    The expanded facility will add two additional classrooms making the facility 12,000 square feet. According to executive director and owner Raquel Ritschel, it’s in anticipation of population growth.

  • History Camp teaches students about World War II

     Boys ages 7-12 learn about the way soldiers lived at The Oldham County History Center’s World War II Camp on June 19.
      For information about other camps offered at The History Center, visit www.oldhamcountyhistoricalsoicety.org.

     

  • New state laws go into effect June 24

     Most new laws approved during the Kentucky General Assembly’s 2015 regular session go into effect this week.                     

  • Booster seat law now in effect

      A new child safety seat law took effect June 24. Governor Steve Beshear signed the booster seat bill into law on June 15, requiring children younger than nine and between 40 and 57 inches tall be secured in a booster seat.
    The bill requires law enforcement officers to issue citations to violators with a $30 fine, although no court costs will be assessed.
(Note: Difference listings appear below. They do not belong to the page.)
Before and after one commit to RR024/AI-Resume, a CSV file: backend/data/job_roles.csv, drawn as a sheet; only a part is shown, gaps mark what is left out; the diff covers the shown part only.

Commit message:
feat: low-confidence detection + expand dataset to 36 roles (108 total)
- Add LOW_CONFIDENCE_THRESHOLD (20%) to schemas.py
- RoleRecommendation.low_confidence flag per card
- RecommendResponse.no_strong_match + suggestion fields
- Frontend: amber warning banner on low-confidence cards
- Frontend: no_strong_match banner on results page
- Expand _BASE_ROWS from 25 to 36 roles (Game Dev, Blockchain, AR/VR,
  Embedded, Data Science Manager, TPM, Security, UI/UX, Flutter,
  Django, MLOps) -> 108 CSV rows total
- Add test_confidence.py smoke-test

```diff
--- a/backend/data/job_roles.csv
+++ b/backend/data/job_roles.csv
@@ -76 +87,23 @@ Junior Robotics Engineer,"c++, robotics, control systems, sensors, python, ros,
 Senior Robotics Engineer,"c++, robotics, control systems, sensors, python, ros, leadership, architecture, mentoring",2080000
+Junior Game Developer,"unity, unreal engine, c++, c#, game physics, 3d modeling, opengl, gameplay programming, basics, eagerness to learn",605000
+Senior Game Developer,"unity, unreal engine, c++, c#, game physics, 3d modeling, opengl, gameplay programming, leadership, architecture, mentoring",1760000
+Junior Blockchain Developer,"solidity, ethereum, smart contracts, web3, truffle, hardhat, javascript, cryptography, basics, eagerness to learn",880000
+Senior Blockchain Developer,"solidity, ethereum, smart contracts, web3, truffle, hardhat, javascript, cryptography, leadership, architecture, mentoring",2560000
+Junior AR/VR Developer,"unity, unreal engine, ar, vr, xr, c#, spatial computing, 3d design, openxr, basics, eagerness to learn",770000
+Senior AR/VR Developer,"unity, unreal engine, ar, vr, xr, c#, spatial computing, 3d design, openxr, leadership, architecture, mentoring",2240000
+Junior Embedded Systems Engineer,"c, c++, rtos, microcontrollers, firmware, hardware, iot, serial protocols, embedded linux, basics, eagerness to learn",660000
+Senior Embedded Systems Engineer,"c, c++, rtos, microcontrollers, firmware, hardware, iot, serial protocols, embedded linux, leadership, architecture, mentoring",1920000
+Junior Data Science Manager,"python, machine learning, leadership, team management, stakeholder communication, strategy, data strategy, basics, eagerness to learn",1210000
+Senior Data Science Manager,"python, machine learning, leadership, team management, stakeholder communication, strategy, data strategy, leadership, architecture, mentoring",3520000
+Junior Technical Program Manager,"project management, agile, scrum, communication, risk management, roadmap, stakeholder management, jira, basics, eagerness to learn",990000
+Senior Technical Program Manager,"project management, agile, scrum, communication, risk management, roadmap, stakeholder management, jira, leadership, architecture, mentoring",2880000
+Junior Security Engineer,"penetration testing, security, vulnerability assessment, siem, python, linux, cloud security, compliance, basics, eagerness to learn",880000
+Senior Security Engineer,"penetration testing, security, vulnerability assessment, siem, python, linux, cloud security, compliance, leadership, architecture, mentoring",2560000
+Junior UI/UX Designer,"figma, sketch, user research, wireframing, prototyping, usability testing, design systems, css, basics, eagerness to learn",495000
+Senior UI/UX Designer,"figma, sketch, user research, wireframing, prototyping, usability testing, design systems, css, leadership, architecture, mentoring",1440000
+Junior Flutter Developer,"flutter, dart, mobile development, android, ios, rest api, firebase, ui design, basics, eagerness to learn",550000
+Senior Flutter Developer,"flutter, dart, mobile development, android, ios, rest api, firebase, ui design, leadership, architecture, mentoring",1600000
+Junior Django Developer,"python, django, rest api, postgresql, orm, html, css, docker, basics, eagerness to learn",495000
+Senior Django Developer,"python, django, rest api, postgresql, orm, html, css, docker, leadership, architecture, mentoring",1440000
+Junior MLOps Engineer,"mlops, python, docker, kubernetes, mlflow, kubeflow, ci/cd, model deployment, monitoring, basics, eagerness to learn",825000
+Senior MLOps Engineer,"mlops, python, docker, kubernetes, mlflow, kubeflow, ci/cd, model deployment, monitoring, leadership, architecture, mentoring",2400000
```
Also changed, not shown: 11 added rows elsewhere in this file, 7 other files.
In addition, violators will have the option to purchase a booster seat instead of paying the fine.

  • The Affordable Shop & Treasures celebrates 35 years

    The first consignment shop that opened in Oldham County is celebrating their 35th year this month.
    Located on Highway 146 in La Grange near Buckner, The Affordable Shop & Treasures sells clothing, furniture, home décor and knick-knacks.  
    Ida and Sonny Myers opened the store in June of 1980. Seventeen years later Ida’s sister and brother-in-law Shirley and Bob Luhman purchased it from them.
    Since 2010, Paulette and James Lawson have owned The Affordable Shop and have added “& Treasures” to the name.

  • Students place in state-wide writing contest

    Two Harmony Elementary students were recognized for their entries in the annual KET Young Writers contest.
    Charles Weaver won first place in the 2nd grade division for his entry, “An Out of this World Halloween Mystery.” Alexis Abboud placed third in the third grade division with her entry, “Adoption is Love."

  • Carriage House on track for incentives

    One of Oldham County’s largest employers, Carriage House/Ralcorp is on track to meet its incentive package under the Kentucky Business Investment Act.
    Oldham County Judge-Executive David Voegele said the county government is willing to rebate the 10 percent Insurance Premium Tax normally paid by Carriage House companies for up to 10 years.

    This would be in exchange for Carriage House meeting the state requirement of hiring 225 individuals to work in manufacturing and distribution services at Carriage House.